** SOURCE MATERIAL follows **

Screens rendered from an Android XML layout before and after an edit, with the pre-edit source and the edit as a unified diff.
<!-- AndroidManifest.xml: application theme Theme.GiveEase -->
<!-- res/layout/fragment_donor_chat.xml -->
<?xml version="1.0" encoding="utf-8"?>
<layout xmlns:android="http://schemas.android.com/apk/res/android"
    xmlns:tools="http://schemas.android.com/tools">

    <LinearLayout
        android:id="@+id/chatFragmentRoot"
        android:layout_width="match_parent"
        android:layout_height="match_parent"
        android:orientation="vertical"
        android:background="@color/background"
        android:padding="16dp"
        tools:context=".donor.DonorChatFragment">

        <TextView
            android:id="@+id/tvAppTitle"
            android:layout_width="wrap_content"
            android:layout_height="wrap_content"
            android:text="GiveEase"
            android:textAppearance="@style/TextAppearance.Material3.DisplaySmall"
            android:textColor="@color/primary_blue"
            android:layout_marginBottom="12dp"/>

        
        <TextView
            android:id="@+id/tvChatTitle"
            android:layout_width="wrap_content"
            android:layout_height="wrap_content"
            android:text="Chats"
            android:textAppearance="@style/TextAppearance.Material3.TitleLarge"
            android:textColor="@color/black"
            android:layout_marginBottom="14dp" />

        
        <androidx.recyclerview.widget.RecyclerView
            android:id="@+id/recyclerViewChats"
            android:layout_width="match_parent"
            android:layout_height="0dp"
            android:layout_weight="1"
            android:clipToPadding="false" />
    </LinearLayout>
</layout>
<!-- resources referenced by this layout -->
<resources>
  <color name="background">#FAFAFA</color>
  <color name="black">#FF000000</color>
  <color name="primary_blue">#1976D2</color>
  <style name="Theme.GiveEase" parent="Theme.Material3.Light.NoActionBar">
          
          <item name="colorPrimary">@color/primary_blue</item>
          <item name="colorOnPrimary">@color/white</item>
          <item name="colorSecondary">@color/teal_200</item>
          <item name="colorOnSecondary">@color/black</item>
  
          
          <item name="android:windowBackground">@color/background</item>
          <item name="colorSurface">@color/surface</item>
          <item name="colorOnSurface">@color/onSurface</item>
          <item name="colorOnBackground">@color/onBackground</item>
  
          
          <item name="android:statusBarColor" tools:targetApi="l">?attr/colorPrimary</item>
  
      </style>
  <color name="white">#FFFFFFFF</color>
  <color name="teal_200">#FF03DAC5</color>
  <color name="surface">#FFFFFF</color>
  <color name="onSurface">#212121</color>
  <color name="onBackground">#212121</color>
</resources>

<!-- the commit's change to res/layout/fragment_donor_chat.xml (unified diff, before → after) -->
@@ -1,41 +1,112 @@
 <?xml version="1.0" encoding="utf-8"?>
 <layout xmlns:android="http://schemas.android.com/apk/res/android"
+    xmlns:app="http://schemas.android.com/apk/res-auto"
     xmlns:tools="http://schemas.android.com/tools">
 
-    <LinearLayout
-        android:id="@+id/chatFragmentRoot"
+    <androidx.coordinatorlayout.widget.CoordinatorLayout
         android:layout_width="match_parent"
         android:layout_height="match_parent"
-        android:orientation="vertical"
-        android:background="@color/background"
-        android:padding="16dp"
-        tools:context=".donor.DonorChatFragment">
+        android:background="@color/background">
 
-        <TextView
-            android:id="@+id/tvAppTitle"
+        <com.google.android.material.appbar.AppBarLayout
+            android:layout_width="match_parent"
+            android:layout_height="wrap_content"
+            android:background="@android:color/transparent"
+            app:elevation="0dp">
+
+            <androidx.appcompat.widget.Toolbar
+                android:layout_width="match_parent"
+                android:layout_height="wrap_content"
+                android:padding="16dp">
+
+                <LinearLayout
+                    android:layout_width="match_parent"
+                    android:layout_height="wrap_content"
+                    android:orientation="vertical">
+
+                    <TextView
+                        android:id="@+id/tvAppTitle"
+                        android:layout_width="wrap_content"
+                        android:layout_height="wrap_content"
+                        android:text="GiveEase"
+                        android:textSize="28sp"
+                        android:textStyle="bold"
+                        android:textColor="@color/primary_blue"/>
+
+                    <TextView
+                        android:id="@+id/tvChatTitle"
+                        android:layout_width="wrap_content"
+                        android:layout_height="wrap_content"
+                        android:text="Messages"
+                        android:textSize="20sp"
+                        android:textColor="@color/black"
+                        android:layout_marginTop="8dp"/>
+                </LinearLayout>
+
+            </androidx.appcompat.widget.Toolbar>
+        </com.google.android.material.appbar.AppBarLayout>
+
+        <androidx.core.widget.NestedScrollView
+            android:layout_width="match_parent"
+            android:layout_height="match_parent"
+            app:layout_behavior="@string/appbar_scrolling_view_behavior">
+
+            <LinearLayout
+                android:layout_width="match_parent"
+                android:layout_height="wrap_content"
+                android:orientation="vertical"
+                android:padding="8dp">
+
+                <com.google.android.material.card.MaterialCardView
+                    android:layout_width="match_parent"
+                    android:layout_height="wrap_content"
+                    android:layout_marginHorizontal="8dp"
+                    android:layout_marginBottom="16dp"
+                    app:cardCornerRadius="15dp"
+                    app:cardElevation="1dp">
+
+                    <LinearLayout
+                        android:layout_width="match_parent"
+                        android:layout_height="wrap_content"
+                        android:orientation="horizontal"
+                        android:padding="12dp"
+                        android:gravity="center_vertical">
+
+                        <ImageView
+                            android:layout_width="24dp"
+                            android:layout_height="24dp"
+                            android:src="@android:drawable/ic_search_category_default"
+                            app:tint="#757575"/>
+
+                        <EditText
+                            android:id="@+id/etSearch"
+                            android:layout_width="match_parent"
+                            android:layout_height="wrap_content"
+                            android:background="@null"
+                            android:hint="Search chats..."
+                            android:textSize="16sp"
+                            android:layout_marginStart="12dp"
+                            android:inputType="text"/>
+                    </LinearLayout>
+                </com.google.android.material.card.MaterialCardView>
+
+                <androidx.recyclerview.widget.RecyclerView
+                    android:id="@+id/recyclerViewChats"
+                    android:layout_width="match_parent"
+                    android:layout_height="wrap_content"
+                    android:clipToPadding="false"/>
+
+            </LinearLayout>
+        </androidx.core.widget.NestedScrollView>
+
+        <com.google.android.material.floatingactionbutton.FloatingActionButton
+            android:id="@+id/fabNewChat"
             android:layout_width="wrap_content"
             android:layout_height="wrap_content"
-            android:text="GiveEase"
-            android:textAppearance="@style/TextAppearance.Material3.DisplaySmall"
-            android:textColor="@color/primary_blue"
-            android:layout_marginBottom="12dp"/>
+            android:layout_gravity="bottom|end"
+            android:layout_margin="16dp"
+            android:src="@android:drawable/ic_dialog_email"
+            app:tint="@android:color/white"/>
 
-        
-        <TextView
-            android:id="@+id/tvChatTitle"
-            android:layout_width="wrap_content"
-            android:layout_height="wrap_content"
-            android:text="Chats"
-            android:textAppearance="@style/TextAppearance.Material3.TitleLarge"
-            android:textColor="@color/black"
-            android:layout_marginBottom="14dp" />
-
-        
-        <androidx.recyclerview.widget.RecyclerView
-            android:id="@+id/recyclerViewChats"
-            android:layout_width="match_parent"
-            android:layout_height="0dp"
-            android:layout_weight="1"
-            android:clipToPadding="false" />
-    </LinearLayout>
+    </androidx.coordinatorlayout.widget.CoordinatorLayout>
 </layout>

** End of SOURCE MATERIAL **

WORK TO COMPLETE:
In your answer, repeat each of the records exactly.

RESPONSE BELOW:
Screens rendered from an Android XML layout before and after an edit, with the pre-edit source and the edit as a unified diff.
<!-- AndroidManifest.xml: application theme Theme.GiveEase -->
<!-- res/layout/fragment_donor_chat.xml -->
<?xml version="1.0" encoding="utf-8"?>
<layout xmlns:android="http://schemas.android.com/apk/res/android"
    xmlns:tools="http://schemas.android.com/tools">

    <LinearLayout
        android:id="@+id/chatFragmentRoot"
        android:layout_width="match_parent"
        android:layout_height="match_parent"
        android:orientation="vertical"
        android:background="@color/background"
        android:padding="16dp"
        tools:context=".donor.DonorChatFragment">

        <TextView
            android:id="@+id/tvAppTitle"
            android:layout_width="wrap_content"
            android:layout_height="wrap_content"
            android:text="GiveEase"
            android:textAppearance="@style/TextAppearance.Material3.DisplaySmall"
            android:textColor="@color/primary_blue"
            android:layout_marginBottom="12dp"/>

        
        <TextView
            android:id="@+id/tvChatTitle"
            android:layout_width="wrap_content"
            android:layout_height="wrap_content"
            android:text="Chats"
            android:textAppearance="@style/TextAppearance.Material3.TitleLarge"
            android:textColor="@color/black"
            android:layout_marginBottom="14dp" />

        
        <androidx.recyclerview.widget.RecyclerView
            android:id="@+id/recyclerViewChats"
            android:layout_width="match_parent"
            android:layout_height="0dp"
            android:layout_weight="1"
            android:clipToPadding="false" />
    </LinearLayout>
</layout>
<!-- resources referenced by this layout -->
<resources>
  <color name="background">#FAFAFA</color>
  <color name="black">#FF000000</color>
  <color name="primary_blue">#1976D2</color>
  <style name="Theme.GiveEase" parent="Theme.Material3.Light.NoActionBar">
          
          <item name="colorPrimary">@color/primary_blue</item>
          <item name="colorOnPrimary">@color/white</item>
          <item name="colorSecondary">@color/teal_200</item>
          <item name="colorOnSecondary">@color/black</item>
  
          
          <item name="android:windowBackground">@color/background</item>
          <item name="colorSurface">@color/surface</item>
          <item name="colorOnSurface">@color/onSurface</item>
          <item name="colorOnBackground">@color/onBackground</item>
  
          
          <item name="android:statusBarColor" tools:targetApi="l">?attr/colorPrimary</item>
  
      </style>
  <color name="white">#FFFFFFFF</color>
  <color name="teal_200">#FF03DAC5</color>
  <color name="surface">#FFFFFF</color>
  <color name="onSurface">#212121</color>
  <color name="onBackground">#212121</color>
</resources>

<!-- the commit's change to res/layout/fragment_donor_chat.xml (unified diff, before → after) -->
@@ -1,41 +1,112 @@
 <?xml version="1.0" encoding="utf-8"?>
 <layout xmlns:android="http://schemas.android.com/apk/res/android"
+    xmlns:app="http://schemas.android.com/apk/res-auto"
     xmlns:tools="http://schemas.android.com/tools">
 
-    <LinearLayout
-        android:id="@+id/chatFragmentRoot"
+    <androidx.coordinatorlayout.widget.CoordinatorLayout
         android:layout_width="match_parent"
         android:layout_height="match_parent"
-        android:orientation="vertical"
-        android:background="@color/background"
-        android:padding="16dp"
-        tools:context=".donor.DonorChatFragment">
+        android:background="@color/background">
 
-        <TextView
-            android:id="@+id/tvAppTitle"
+        <com.google.android.material.appbar.AppBarLayout
+            android:layout_width="match_parent"
+            android:layout_height="wrap_content"
+            android:background="@android:color/transparent"
+            app:elevation="0dp">
+
+            <androidx.appcompat.widget.Toolbar
+                android:layout_width="match_parent"
+                android:layout_height="wrap_content"
+                android:padding="16dp">
+
+                <LinearLayout
+                    android:layout_width="match_parent"
+                    android:layout_height="wrap_content"
+                    android:orientation="vertical">
+
+                    <TextView
+                        android:id="@+id/tvAppTitle"
+                        android:layout_width="wrap_content"
+                        android:layout_height="wrap_content"
+                        android:text="GiveEase"
+                        android:textSize="28sp"
+                        android:textStyle="bold"
+                        android:textColor="@color/primary_blue"/>
+
+                    <TextView
+                        android:id="@+id/tvChatTitle"
+                        android:layout_width="wrap_content"
+                        android:layout_height="wrap_content"
+                        android:text="Messages"
+                        android:textSize="20sp"
+                        android:textColor="@color/black"
+                        android:layout_marginTop="8dp"/>
+                </LinearLayout>
+
+            </androidx.appcompat.widget.Toolbar>
+        </com.google.android.material.appbar.AppBarLayout>
+
+        <androidx.core.widget.NestedScrollView
+            android:layout_width="match_parent"
+            android:layout_height="match_parent"
+            app:layout_behavior="@string/appbar_scrolling_view_behavior">
+
+            <LinearLayout
+                android:layout_width="match_parent"
+                android:layout_height="wrap_content"
+                android:orientation="vertical"
+                android:padding="8dp">
+
+                <com.google.android.material.card.MaterialCardView
+                    android:layout_width="match_parent"
+                    android:layout_height="wrap_content"
+                    android:layout_marginHorizontal="8dp"
+                    android:layout_marginBottom="16dp"
+                    app:cardCornerRadius="15dp"
+                    app:cardElevation="1dp">
+
+                    <LinearLayout
+                        android:layout_width="match_parent"
+                        android:layout_height="wrap_content"
+                        android:orientation="horizontal"
+                        android:padding="12dp"
+                        android:gravity="center_vertical">
+
+                        <ImageView
+                            android:layout_width="24dp"
+                            android:layout_height="24dp"
+                            android:src="@android:drawable/ic_search_category_default"
+                            app:tint="#757575"/>
+
+                        <EditText
+                            android:id="@+id/etSearch"
+                            android:layout_width="match_parent"
+                            android:layout_height="wrap_content"
+                            android:background="@null"
+                            android:hint="Search chats..."
+                            android:textSize="16sp"
+                            android:layout_marginStart="12dp"
+                            android:inputType="text"/>
+                    </LinearLayout>
+                </com.google.android.material.card.MaterialCardView>
+
+                <androidx.recyclerview.widget.RecyclerView
+                    android:id="@+id/recyclerViewChats"
+                    android:layout_width="match_parent"
+                    android:layout_height="wrap_content"
+                    android:clipToPadding="false"/>
+
+            </LinearLayout>
+        </androidx.core.widget.NestedScrollView>
+
+        <com.google.android.material.floatingactionbutton.FloatingActionButton
+            android:id="@+id/fabNewChat"
             android:layout_width="wrap_content"
             android:layout_height="wrap_content"
-            android:text="GiveEase"
-            android:textAppearance="@style/TextAppearance.Material3.DisplaySmall"
-            android:textColor="@color/primary_blue"
-            android:layout_marginBottom="12dp"/>
+            android:layout_gravity="bottom|end"
+            android:layout_margin="16dp"
+            android:src="@android:drawable/ic_dialog_email"
+            app:tint="@android:color/white"/>
 
-        
-        <TextView
-            android:id="@+id/tvChatTitle"
-            android:layout_width="wrap_content"
-            android:layout_height="wrap_content"
-            android:text="Chats"
-            android:textAppearance="@style/TextAppearance.Material3.TitleLarge"
-            android:textColor="@color/black"
-            android:layout_marginBottom="14dp" />
-
-        
-        <androidx.recyclerview.widget.RecyclerView
-            android:id="@+id/recyclerViewChats"
-            android:layout_width="match_parent"
-            android:layout_height="0dp"
-            android:layout_weight="1"
-            android:clipToPadding="false" />
-    </LinearLayout>
+    </androidx.coordinatorlayout.widget.CoordinatorLayout>
 </layout>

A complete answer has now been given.